PROBLEM TO SOLVE:
Repeat verbatim what the listing holds, but not its pictures.

PROVIDED RECORDS:
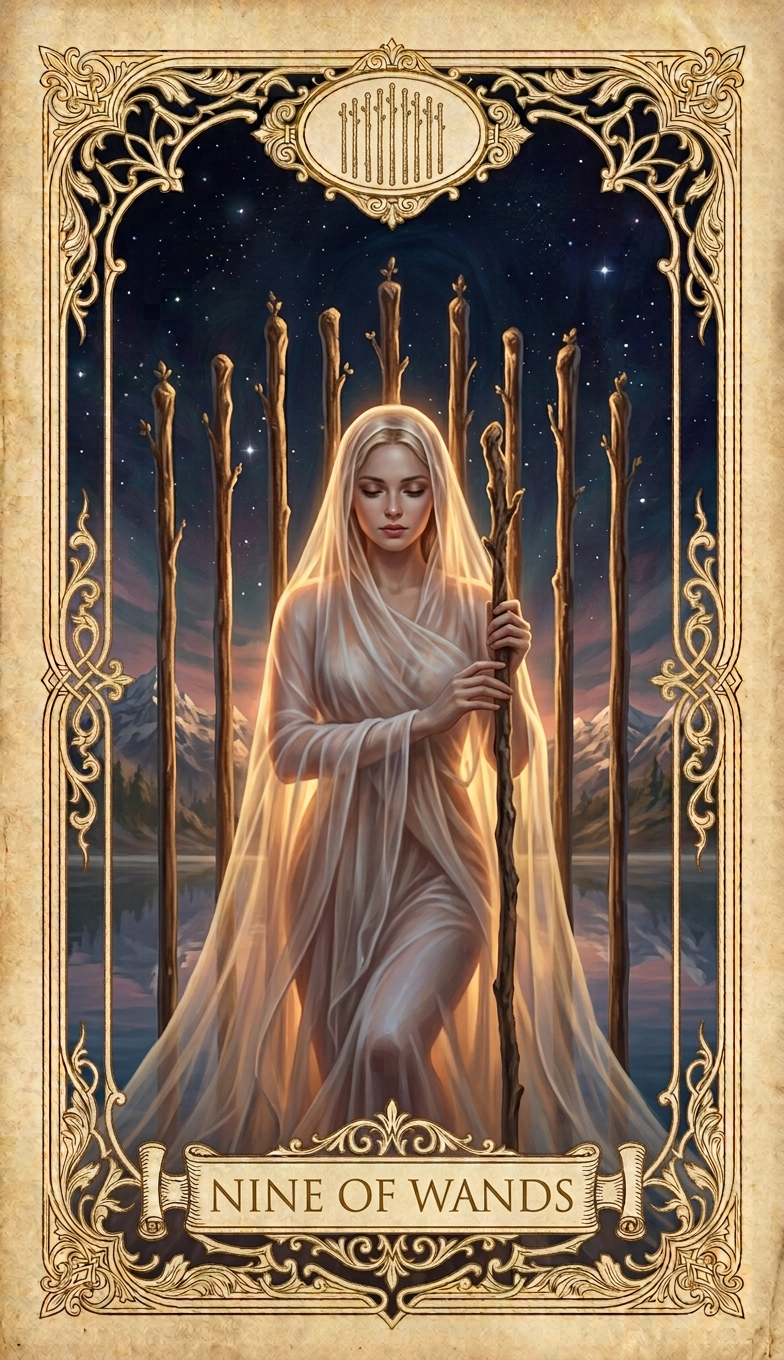
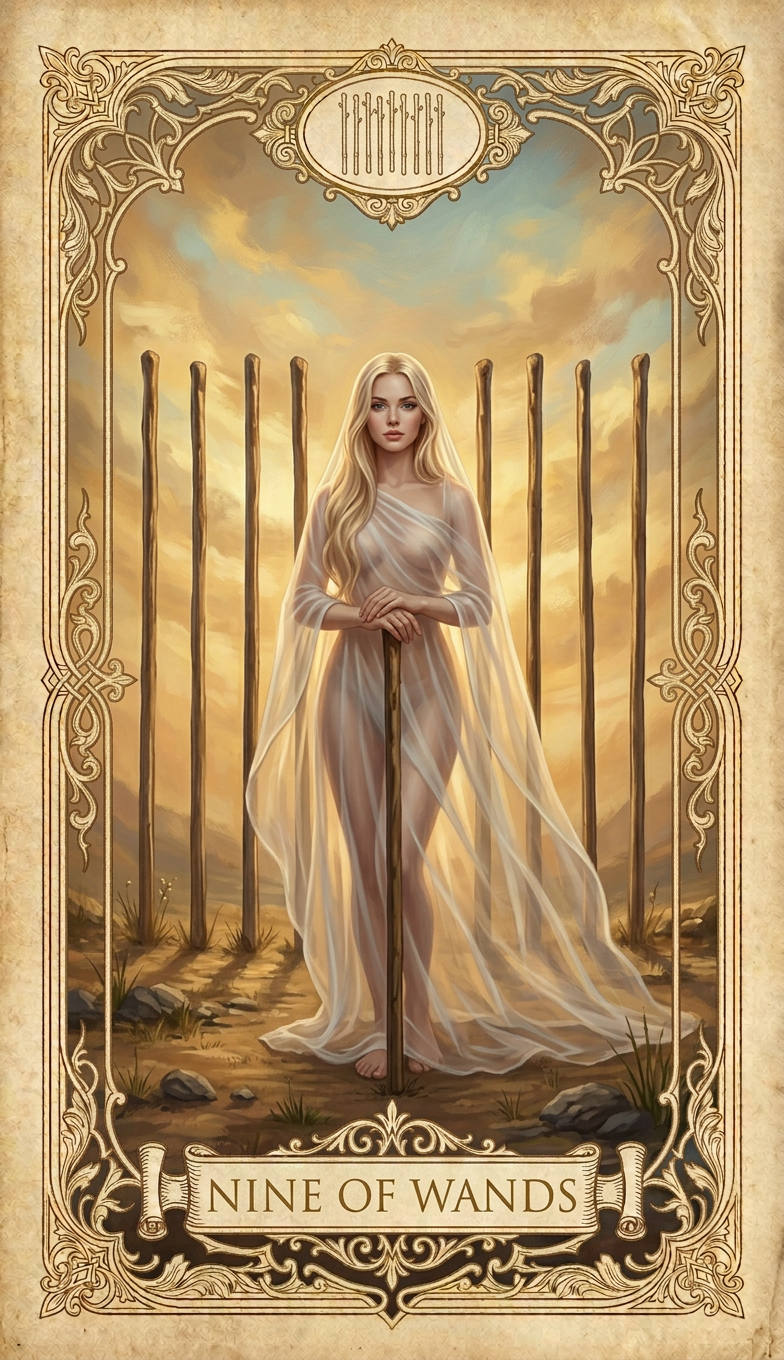
Rework 5 Wands with clear separated layouts + wand counter script
Redid Three, Eight, Nine, Page, Knight of Wands with spatially-separated,
non-overlapping wand layouts (clear sky gaps between shafts) to make counts
verifiable. Frame-checked vs The Star (RMSE 0.019-0.032).

Added scripts/count_wands.py (Canny+Hough cluster counter) — note: the
automated counter is approximate/noisy on painted art (drapery folds, horse
legs, masts register as shafts), so exact counts need visual confirmation.
Added web/wands-count-check.html for side-by-side visual verification.

Wands rework is now complete: 14/14.

diff --git a/web/wands-count-check.html b/web/wands-count-check.html
@@ -1,0 +1,33 @@
+<!DOCTYPE html>
+<html lang="vi">
+<head>
+<meta charset="UTF-8">
+<meta name="viewport" content="width=device-width, initial-scale=1.0">
+<title>Kiểm tra số gậy — 5 lá Wands</title>
+<style>
+  :root { --bg:#0e0c0a; --panel:#1e1a14; --gold:#d4af37; --ink:#e6d7b8; --ink-dim:#a8987e; --line:#3a3124; --ok:#7fbf6a; --warn:#d4a24a; }
+  * { margin:0; padding:0; box-sizing:border-box; }
+  body { background:radial-gradient(1000px 500px at 50% -80px, rgba(212,175,55,.07), transparent 60%), var(--bg); color:var(--ink); font-family:Georgia,serif; min-height:100vh; padding:32px 20px 80px; }
+  h1 { letter-spacing:3px; text-align:center; color:var(--gold); font-size:clamp(1.3rem,3vw,1.9rem); margin-bottom:6px; }
+  p.sub { text-align:center; color:var(--ink-dim); margin-bottom:26px; font-style:italic; }
+  .grid { display:grid; grid-template-columns:repeat(auto-fit, minmax(240px, 1fr)); gap:22px; max-width:1500px; margin:0 auto; }
+  .card { background:var(--panel); border:1px solid var(--line); border-radius:12px; overflow:hidden; }
+  .card img { width:100%; display:block; }
+  .label { padding:12px 14px; text-align:center; border-top:1px solid var(--line); }
+  .label .t { color:var(--gold); letter-spacing:1px; font-size:1rem; }
+  .label .c { display:block; margin-top:4px; font-size:.95rem; }
+  .label .c.need { color:var(--warn); font-weight:bold; }
+</style>
+</head>
+<body>
+<h1>🔍 Kiểm tra số gậy — 5 lá Wands</h1>
+<p class="sub">Đếm trực quan từng lá. Số gậy phải đúng: 3 · 8 · 9 · 1 · 1</p>
+<div class="grid">
+  <div class="card"><img src="../cards/wands-03.png" alt="Three of Wands"><div class="label"><span class="t">THREE OF WANDS</span><span class="c need">Cần ĐÚNG 3 gậy</span></div></div>
+  <div class="card"><img src="../cards/wands-08.png" alt="Eight of Wands"><div class="label"><span class="t">EIGHT OF WANDS</span><span class="c need">Cần ĐÚNG 8 gậy</span></div></div>
+  <div class="card"><img src="../cards/wands-09.png" alt="Nine of Wands"><div class="label"><span class="t">NINE OF WANDS</span><span class="c need">Cần ĐÚNG 9 gậy</span></div></div>
+  <div class="card"><img src="../cards/wands-page.png" alt="Page of Wands"><div class="label"><span class="t">PAGE OF WANDS</span><span class="c need">Cần ĐÚNG 1 gậy</span></div></div>
+  <div class="card"><img src="../cards/wands-knight.png" alt="Knight of Wands"><div class="label"><span class="t">KNIGHT OF WANDS</span><span class="c need">Cần ĐÚNG 1 gậy</span></div></div>
+</div>
+</body>
+</html>

diff --git a/scripts/count_wands.py b/scripts/count_wands.py
@@ -1,0 +1,82 @@
+#!/usr/bin/env python3
+"""
+Wand counter v2 — cluster long shaft segments by spatial position.
+For near-vertical wands: cluster by x-center.
+For diagonal wands (8): cluster by perpendicular offset (rho).
+Reports cluster count + saves annotated debug image.
+"""
+import cv2
+import numpy as np
+import sys, os
+
+def detect(path, mode="vertical", min_len_ratio=0.18):
+    img = cv2.imread(path)
+    H, W = img.shape[:2]
+    x0, x1 = int(W*0.09), int(W*0.91)
+    y0, y1 = int(H*0.12), int(H*0.88)
+    panel = img[y0:y1, x0:x1]
+    gray = cv2.cvtColor(panel, cv2.COLOR_BGR2GRAY)
+    edges = cv2.Canny(cv2.GaussianBlur(gray,(5,5),0), 50, 150)
+    minlen = int(min(panel.shape[0], panel.shape[1]) * min_len_ratio)
+    lines = cv2.HoughLinesP(edges, 1, np.pi/180, threshold=50,
+                            minLineLength=minlen, maxLineGap=10)
+    if lines is None:
+        return 0, panel, []
+    if lines.ndim == 3: lines = lines[:,0,:]
+
+    segs = []
+    for (x1,y1,x2,y2) in lines:
+        dx, dy = x2-x1, y2-y1
+        L = np.hypot(dx,dy)
+        if L < minlen: continue
+        ang = np.degrees(np.arctan2(dy, dx))  # -180..180
+        a = abs(ang)
+        if mode == "vertical":
+            # near-vertical: |angle| in [55,125]
+            if 55 <= a <= 125:
+                segs.append(( (x1+x2)/2.0, (y1+y2)/2.0, L ))
+        else:  # diagonal (positive slope, ~30-60deg)
+            if 25 <= a <= 65:
+                # perpendicular offset rho ~ y*cos - x*sin for line; use center projection
+                cx, cy = (x1+x2)/2.0, (y1+y2)/2.0
+                theta = np.radians(ang)
+                rho = abs(cy*np.cos(theta) - cx*np.sin(theta))
+                segs.append((rho, cx, L))
+    if not segs:
+        return 0, panel, []
+
+    key = [s[0] for s in segs]
+    key = sorted(key)
+    # cluster by gap
+    clusters = []
+    cur = [key[0]]
+    for k in key[1:]:
+        if k - cur[-1] > 18:   # gap threshold (px)
+            clusters.append(cur); cur = [k]
+        else:
+            cur.append(k)
+    clusters.append(cur)
+
+    # annotate: draw all accepted segments
+    dbg = panel.copy()
+    for (x1,y1,x2,y2) in lines:
+        dx,dy=x2-x1,y2-y1
+        L=np.hypot(dx,dy)
+        if L<minlen: continue
+        a=abs(np.degrees(np.arctan2(dy,dx)))
+        ok = (55<=a<=125) if mode=="vertical" else (25<=a<=65)
+        if ok:
+            cv2.line(dbg,(x1,y1),(x2,y2),(0,0,255),2)
+    return len(clusters), dbg, clusters
+
+if __name__ == "__main__":
+    jobs = [("wands-03","vertical"),("wands-09","vertical"),
+            ("wands-08","diagonal"),("wands-knight","vertical")]
+    root="/home/user/tarot-card/raw"
+    for slug, mode in jobs:
+        p=os.path.join(root,slug+".png")
+        if not os.path.exists(p):
+            print(f"{slug:14s} MISSING"); continue
+        n, dbg, cl = detect(p, mode)
+        out=f"/tmp/{slug}-clusters.png"; cv2.imwrite(out, dbg)
+        print(f"{slug:14s} {mode:9s} -> {n} cluster(s)   [{out}]")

RESPONSE BELOW:
Rework 5 Wands with clear separated layouts + wand counter script
Redid Three, Eight, Nine, Page, Knight of Wands with spatially-separated,
non-overlapping wand layouts (clear sky gaps between shafts) to make counts
verifiable. Frame-checked vs The Star (RMSE 0.019-0.032).

Added scripts/count_wands.py (Canny+Hough cluster counter) — note: the
automated counter is approximate/noisy on painted art (drapery folds, horse
legs, masts register as shafts), so exact counts need visual confirmation.
Added web/wands-count-check.html for side-by-side visual verification.

Wands rework is now complete: 14/14.

diff --git a/web/wands-count-check.html b/web/wands-count-check.html
@@ -1,0 +1,33 @@
+<!DOCTYPE html>
+<html lang="vi">
+<head>
+<meta charset="UTF-8">
+<meta name="viewport" content="width=device-width, initial-scale=1.0">
+<title>Kiểm tra số gậy — 5 lá Wands</title>
+<style>
+  :root { --bg:#0e0c0a; --panel:#1e1a14; --gold:#d4af37; --ink:#e6d7b8; --ink-dim:#a8987e; --line:#3a3124; --ok:#7fbf6a; --warn:#d4a24a; }
+  * { margin:0; padding:0; box-sizing:border-box; }
+  body { background:radial-gradient(1000px 500px at 50% -80px, rgba(212,175,55,.07), transparent 60%), var(--bg); color:var(--ink); font-family:Georgia,serif; min-height:100vh; padding:32px 20px 80px; }
+  h1 { letter-spacing:3px; text-align:center; color:var(--gold); font-size:clamp(1.3rem,3vw,1.9rem); margin-bottom:6px; }
+  p.sub { text-align:center; color:var(--ink-dim); margin-bottom:26px; font-style:italic; }
+  .grid { display:grid; grid-template-columns:repeat(auto-fit, minmax(240px, 1fr)); gap:22px; max-width:1500px; margin:0 auto; }
+  .card { background:var(--panel); border:1px solid var(--line); border-radius:12px; overflow:hidden; }
+  .card img { width:100%; display:block; }
+  .label { padding:12px 14px; text-align:center; border-top:1px solid var(--line); }
+  .label .t { color:var(--gold); letter-spacing:1px; font-size:1rem; }
+  .label .c { display:block; margin-top:4px; font-size:.95rem; }
+  .label .c.need { color:var(--warn); font-weight:bold; }
+</style>
+</head>
+<body>
+<h1>🔍 Kiểm tra số gậy — 5 lá Wands</h1>
+<p class="sub">Đếm trực quan từng lá. Số gậy phải đúng: 3 · 8 · 9 · 1 · 1</p>
+<div class="grid">
+  <div class="card"><img src="../cards/wands-03.png" alt="Three of Wands"><div class="label"><span class="t">THREE OF WANDS</span><span class="c need">Cần ĐÚNG 3 gậy</span></div></div>
+  <div class="card"><img src="../cards/wands-08.png" alt="Eight of Wands"><div class="label"><span class="t">EIGHT OF WANDS</span><span class="c need">Cần ĐÚNG 8 gậy</span></div></div>
+  <div class="card"><img src="../cards/wands-09.png" alt="Nine of Wands"><div class="label"><span class="t">NINE OF WANDS</span><span class="c need">Cần ĐÚNG 9 gậy</span></div></div>
+  <div class="card"><img src="../cards/wands-page.png" alt="Page of Wands"><div class="label"><span class="t">PAGE OF WANDS</span><span class="c need">Cần ĐÚNG 1 gậy</span></div></div>
+  <div class="card"><img src="../cards/wands-knight.png" alt="Knight of Wands"><div class="label"><span class="t">KNIGHT OF WANDS</span><span class="c need">Cần ĐÚNG 1 gậy</span></div></div>
+</div>
+</body>
+</html>

diff --git a/scripts/count_wands.py b/scripts/count_wands.py
@@ -1,0 +1,82 @@
+#!/usr/bin/env python3
+"""
+Wand counter v2 — cluster long shaft segments by spatial position.
+For near-vertical wands: cluster by x-center.
+For diagonal wands (8): cluster by perpendicular offset (rho).
+Reports cluster count + saves annotated debug image.
+"""
+import cv2
+import numpy as np
+import sys, os
+
+def detect(path, mode="vertical", min_len_ratio=0.18):
+    img = cv2.imread(path)
+    H, W = img.shape[:2]
+    x0, x1 = int(W*0.09), int(W*0.91)
+    y0, y1 = int(H*0.12), int(H*0.88)
+    panel = img[y0:y1, x0:x1]
+    gray = cv2.cvtColor(panel, cv2.COLOR_BGR2GRAY)
+    edges = cv2.Canny(cv2.GaussianBlur(gray,(5,5),0), 50, 150)
+    minlen = int(min(panel.shape[0], panel.shape[1]) * min_len_ratio)
+    lines = cv2.HoughLinesP(edges, 1, np.pi/180, threshold=50,
+                            minLineLength=minlen, maxLineGap=10)
+    if lines is None:
+        return 0, panel, []
+    if lines.ndim == 3: lines = lines[:,0,:]
+
+    segs = []
+    for (x1,y1,x2,y2) in lines:
+        dx, dy = x2-x1, y2-y1
+        L = np.hypot(dx,dy)
+        if L < minlen: continue
+        ang = np.degrees(np.arctan2(dy, dx))  # -180..180
+        a = abs(ang)
+        if mode == "vertical":
+            # near-vertical: |angle| in [55,125]
+            if 55 <= a <= 125:
+                segs.append(( (x1+x2)/2.0, (y1+y2)/2.0, L ))
+        else:  # diagonal (positive slope, ~30-60deg)
+            if 25 <= a <= 65:
+                # perpendicular offset rho ~ y*cos - x*sin for line; use center projection
+                cx, cy = (x1+x2)/2.0, (y1+y2)/2.0
+                theta = np.radians(ang)
+                rho = abs(cy*np.cos(theta) - cx*np.sin(theta))
+                segs.append((rho, cx, L))
+    if not segs:
+        return 0, panel, []
+
+    key = [s[0] for s in segs]
+    key = sorted(key)
+    # cluster by gap
+    clusters = []
+    cur = [key[0]]
+    for k in key[1:]:
+        if k - cur[-1] > 18:   # gap threshold (px)
+            clusters.append(cur); cur = [k]
+        else:
+            cur.append(k)
+    clusters.append(cur)
+
+    # annotate: draw all accepted segments
+    dbg = panel.copy()
+    for (x1,y1,x2,y2) in lines:
+        dx,dy=x2-x1,y2-y1
+        L=np.hypot(dx,dy)
+        if L<minlen: continue
+        a=abs(np.degrees(np.arctan2(dy,dx)))
+        ok = (55<=a<=125) if mode=="vertical" else (25<=a<=65)
+        if ok:
+            cv2.line(dbg,(x1,y1),(x2,y2),(0,0,255),2)
+    return len(clusters), dbg, clusters
+
+if __name__ == "__main__":
+    jobs = [("wands-03","vertical"),("wands-09","vertical"),
+            ("wands-08","diagonal"),("wands-knight","vertical")]
+    root="/home/user/tarot-card/raw"
+    for slug, mode in jobs:
+        p=os.path.join(root,slug+".png")
+        if not os.path.exists(p):
+            print(f"{slug:14s} MISSING"); continue
+        n, dbg, cl = detect(p, mode)
+        out=f"/tmp/{slug}-clusters.png"; cv2.imwrite(out, dbg)
+        print(f"{slug:14s} {mode:9s} -> {n} cluster(s)   [{out}]")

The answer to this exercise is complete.